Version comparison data

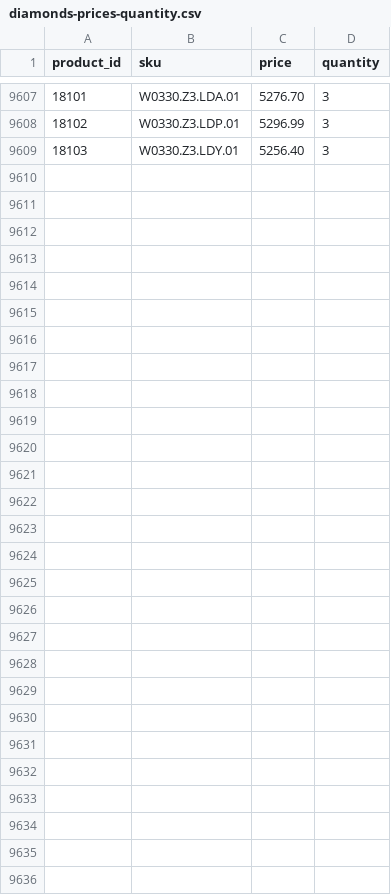
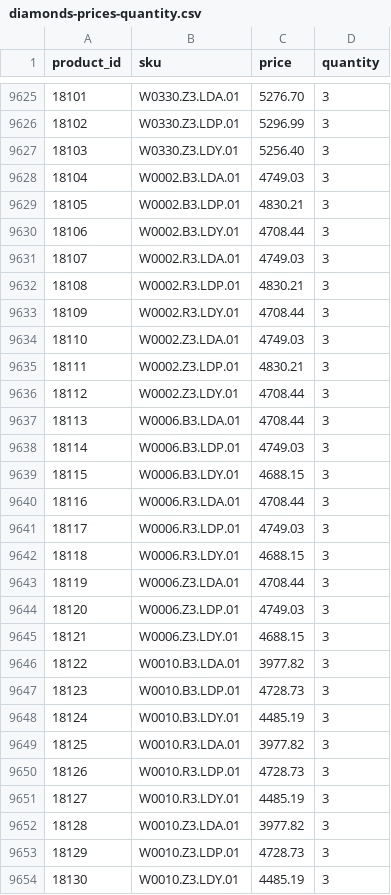
Before and after one commit to G-LOVRIN/BestDiamonds-CSV, a CSV file: diamonds-prices-quantity.csv, drawn as a sheet; only a part is shown, gaps mark what is left out; the diff covers the shown part only; the diff names each change by its address in the sheet, - before the commit and + after, or states it on an @@ line.

```diff
--- a/diamonds-prices-quantity.csv
+++ b/diamonds-prices-quantity.csv
+row 9628: 18104 | W0002.B3.LDA.01 | 4749.03 | 3
+row 9629: 18105 | W0002.B3.LDP.01 | 4830.21 | 3
+row 9630: 18106 | W0002.B3.LDY.01 | 4708.44 | 3
+row 9631: 18107 | W0002.R3.LDA.01 | 4749.03 | 3
+row 9632: 18108 | W0002.R3.LDP.01 | 4830.21 | 3
+row 9633: 18109 | W0002.R3.LDY.01 | 4708.44 | 3
+row 9634: 18110 | W0002.Z3.LDA.01 | 4749.03 | 3
+row 9635: 18111 | W0002.Z3.LDP.01 | 4830.21 | 3
+row 9636: 18112 | W0002.Z3.LDY.01 | 4708.44 | 3
+row 9637: 18113 | W0006.B3.LDA.01 | 4708.44 | 3
+row 9638: 18114 | W0006.B3.LDP.01 | 4749.03 | 3
+row 9639: 18115 | W0006.B3.LDY.01 | 4688.15 | 3
+row 9640: 18116 | W0006.R3.LDA.01 | 4708.44 | 3
+row 9641: 18117 | W0006.R3.LDP.01 | 4749.03 | 3
+row 9642: 18118 | W0006.R3.LDY.01 | 4688.15 | 3
+row 9643: 18119 | W0006.Z3.LDA.01 | 4708.44 | 3
+row 9644: 18120 | W0006.Z3.LDP.01 | 4749.03 | 3
+row 9645: 18121 | W0006.Z3.LDY.01 | 4688.15 | 3
+row 9646: 18122 | W0010.B3.LDA.01 | 3977.82 | 3
+row 9647: 18123 | W0010.B3.LDP.01 | 4728.73 | 3
+row 9648: 18124 | W0010.B3.LDY.01 | 4485.19 | 3
+row 9649: 18125 | W0010.R3.LDA.01 | 3977.82 | 3
+row 9650: 18126 | W0010.R3.LDP.01 | 4728.73 | 3
+row 9651: 18127 | W0010.R3.LDY.01 | 4485.19 | 3
+row 9652: 18128 | W0010.Z3.LDA.01 | 3977.82 | 3
+row 9653: 18129 | W0010.Z3.LDP.01 | 4728.73 | 3
+row 9654: 18130 | W0010.Z3.LDY.01 | 4485.19 | 3
```
Also changed, not shown: 18 added rows elsewhere in this file.
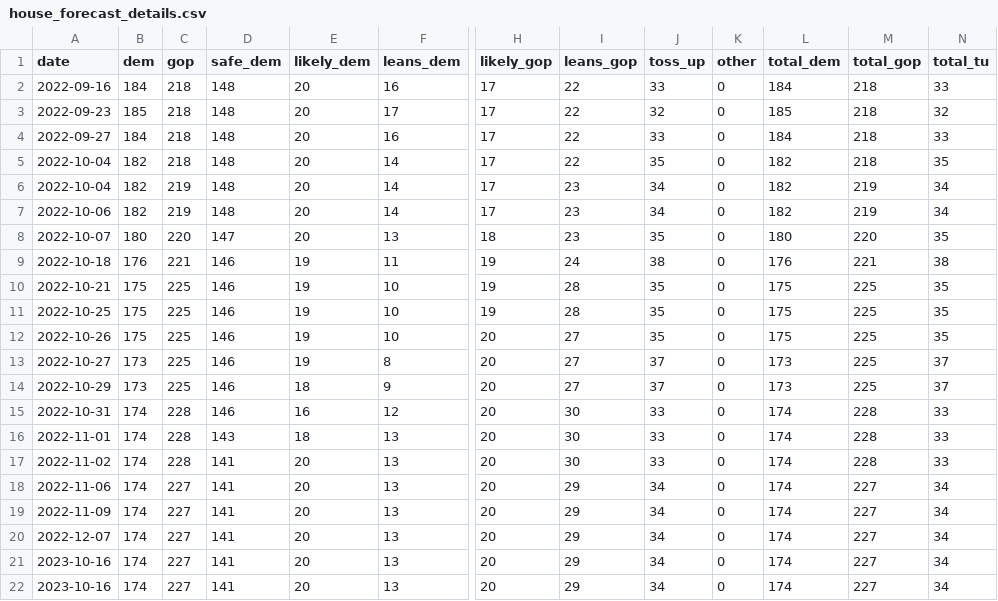
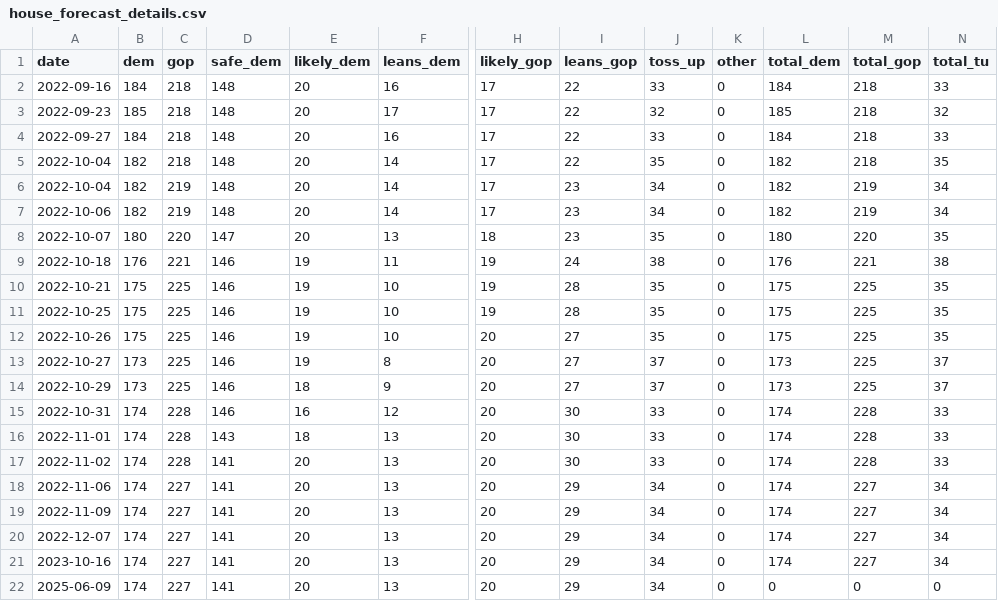
Before and after one commit to kazuhirokida/us-midterm-election, a CSV file: house_forecast_details.csv, drawn as a sheet; only a part is shown, gaps mark what is left out; the diff names each change by its address in the sheet, - before the commit and + after, or states it on an @@ line.

```diff
--- a/house_forecast_details.csv
+++ b/house_forecast_details.csv
-A22 (date): 2023-10-16
+A22 (date): 2025-06-09
-L22 (total_dem): 174
+L22 (total_dem): 0
-M22 (total_gop): 227
+M22 (total_gop): 0
-N22 (total_tu): 34
+N22 (total_tu): 0
```
Also changed, not shown: 1 other file.
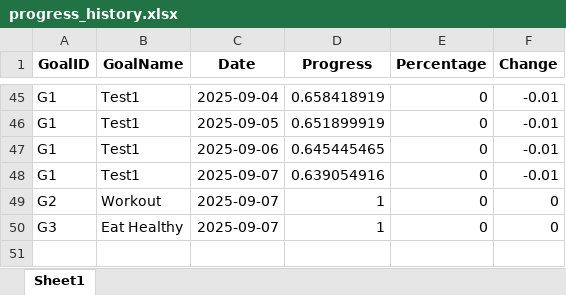
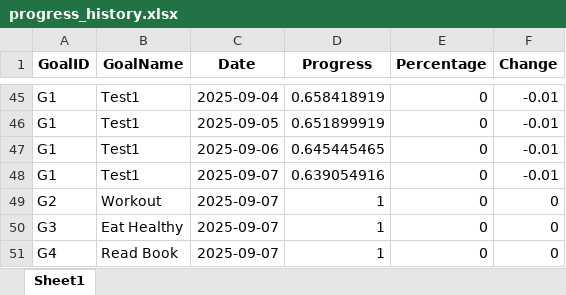
Before and after one commit to parameshwarareddy1/habit-tracker-api, an Excel workbook: progress_history.xlsx, sheet Sheet1, drawn as a sheet; only a part is shown, gaps mark what is left out; values as stored, in another font and other column widths than the file's, no borders; the diff names each change by its address in the sheet, - before the commit and + after, or states it on an @@ line.

Commit message:
Update tracker data 2025-09-07 16:22:03

```diff
--- a/progress_history.xlsx (sheet Sheet1)
+++ b/progress_history.xlsx (sheet Sheet1)
+row 51: G4 | Read Book | 2025-09-07 | 1 | 0 | 0
```
Also changed, not shown: tracker_data.xlsx.
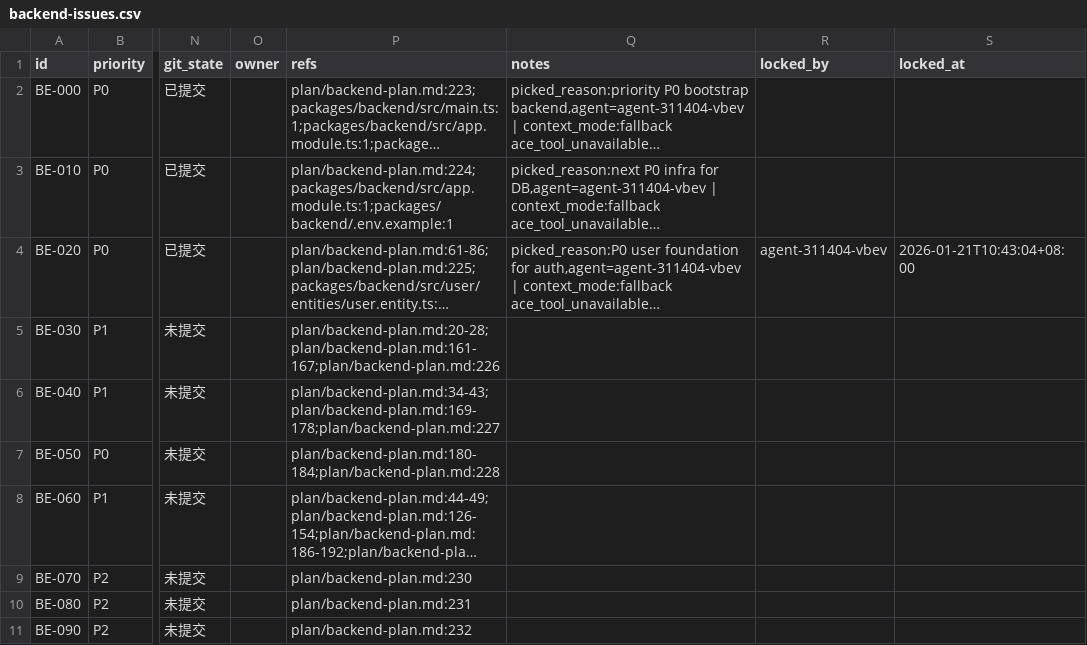
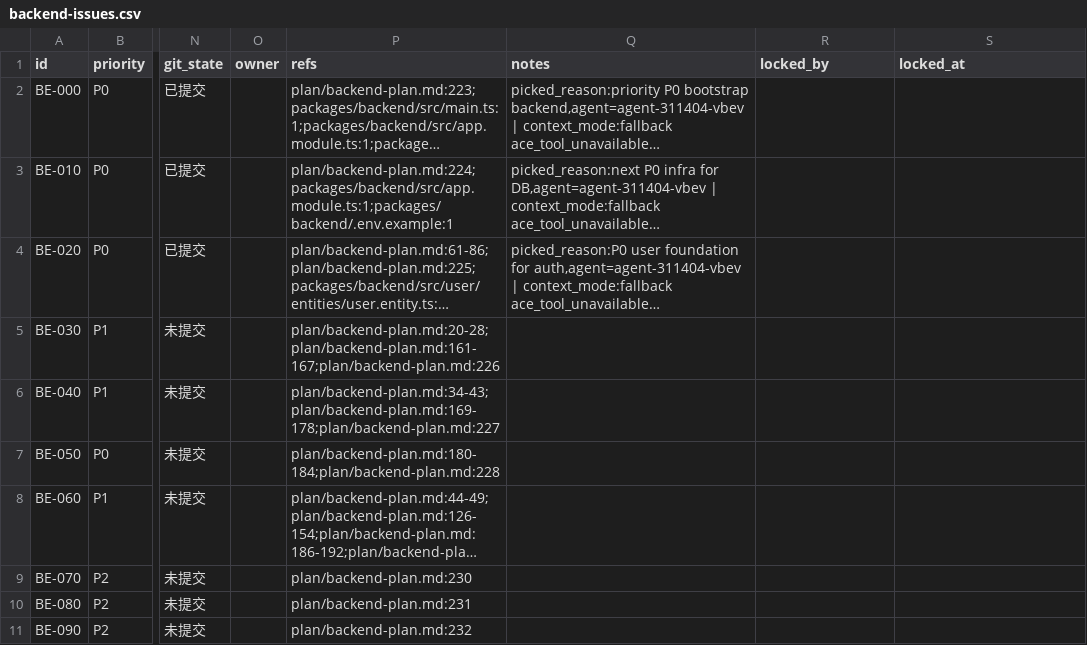
Before and after one commit to wywkwsw/webhook_mange, a CSV file: issues/backend-issues.csv, drawn as a sheet; only a part is shown, gaps mark what is left out; long unchanged cells end in …; the diff names each change by its address in the sheet, - before the commit and + after, or states it on an @@ line.

Commit message:
release lock: [BE-020]

```diff
--- a/issues/backend-issues.csv
+++ b/issues/backend-issues.csv
-R4 (locked_by): agent-311404-vbev
+R4 (locked_by): (empty)
-S4 (locked_at): 2026-01-21T10:43:04+08:00
+S4 (locked_at): (empty)
```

§ **What is required**:
Give every line above again exactly, with no pictures.

§ **Output of the task**:
Before and after one commit to G-LOVRIN/BestDiamonds-CSV, a CSV file: diamonds-prices-quantity.csv, drawn as a sheet; only a part is shown, gaps mark what is left out; the diff covers the shown part only; the diff names each change by its address in the sheet, - before the commit and + after, or states it on an @@ line.

```diff
--- a/diamonds-prices-quantity.csv
+++ b/diamonds-prices-quantity.csv
+row 9628: 18104 | W0002.B3.LDA.01 | 4749.03 | 3
+row 9629: 18105 | W0002.B3.LDP.01 | 4830.21 | 3
+row 9630: 18106 | W0002.B3.LDY.01 | 4708.44 | 3
+row 9631: 18107 | W0002.R3.LDA.01 | 4749.03 | 3
+row 9632: 18108 | W0002.R3.LDP.01 | 4830.21 | 3
+row 9633: 18109 | W0002.R3.LDY.01 | 4708.44 | 3
+row 9634: 18110 | W0002.Z3.LDA.01 | 4749.03 | 3
+row 9635: 18111 | W0002.Z3.LDP.01 | 4830.21 | 3
+row 9636: 18112 | W0002.Z3.LDY.01 | 4708.44 | 3
+row 9637: 18113 | W0006.B3.LDA.01 | 4708.44 | 3
+row 9638: 18114 | W0006.B3.LDP.01 | 4749.03 | 3
+row 9639: 18115 | W0006.B3.LDY.01 | 4688.15 | 3
+row 9640: 18116 | W0006.R3.LDA.01 | 4708.44 | 3
+row 9641: 18117 | W0006.R3.LDP.01 | 4749.03 | 3
+row 9642: 18118 | W0006.R3.LDY.01 | 4688.15 | 3
+row 9643: 18119 | W0006.Z3.LDA.01 | 4708.44 | 3
+row 9644: 18120 | W0006.Z3.LDP.01 | 4749.03 | 3
+row 9645: 18121 | W0006.Z3.LDY.01 | 4688.15 | 3
+row 9646: 18122 | W0010.B3.LDA.01 | 3977.82 | 3
+row 9647: 18123 | W0010.B3.LDP.01 | 4728.73 | 3
+row 9648: 18124 | W0010.B3.LDY.01 | 4485.19 | 3
+row 9649: 18125 | W0010.R3.LDA.01 | 3977.82 | 3
+row 9650: 18126 | W0010.R3.LDP.01 | 4728.73 | 3
+row 9651: 18127 | W0010.R3.LDY.01 | 4485.19 | 3
+row 9652: 18128 | W0010.Z3.LDA.01 | 3977.82 | 3
+row 9653: 18129 | W0010.Z3.LDP.01 | 4728.73 | 3
+row 9654: 18130 | W0010.Z3.LDY.01 | 4485.19 | 3
```
Also changed, not shown: 18 added rows elsewhere in this file.
Before and after one commit to kazuhirokida/us-midterm-election, a CSV file: house_forecast_details.csv, drawn as a sheet; only a part is shown, gaps mark what is left out; the diff names each change by its address in the sheet, - before the commit and + after, or states it on an @@ line.

```diff
--- a/house_forecast_details.csv
+++ b/house_forecast_details.csv
-A22 (date): 2023-10-16
+A22 (date): 2025-06-09
-L22 (total_dem): 174
+L22 (total_dem): 0
-M22 (total_gop): 227
+M22 (total_gop): 0
-N22 (total_tu): 34
+N22 (total_tu): 0
```
Also changed, not shown: 1 other file.
Before and after one commit to parameshwarareddy1/habit-tracker-api, an Excel workbook: progress_history.xlsx, sheet Sheet1, drawn as a sheet; only a part is shown, gaps mark what is left out; values as stored, in another font and other column widths than the file's, no borders; the diff names each change by its address in the sheet, - before the commit and + after, or states it on an @@ line.

Commit message:
Update tracker data 2025-09-07 16:22:03

```diff
--- a/progress_history.xlsx (sheet Sheet1)
+++ b/progress_history.xlsx (sheet Sheet1)
+row 51: G4 | Read Book | 2025-09-07 | 1 | 0 | 0
```
Also changed, not shown: tracker_data.xlsx.
Before and after one commit to wywkwsw/webhook_mange, a CSV file: issues/backend-issues.csv, drawn as a sheet; only a part is shown, gaps mark what is left out; long unchanged cells end in …; the diff names each change by its address in the sheet, - before the commit and + after, or states it on an @@ line.

Commit message:
release lock: [BE-020]

```diff
--- a/issues/backend-issues.csv
+++ b/issues/backend-issues.csv
-R4 (locked_by): agent-311404-vbev
+R4 (locked_by): (empty)
-S4 (locked_at): 2026-01-21T10:43:04+08:00
+S4 (locked_at): (empty)
```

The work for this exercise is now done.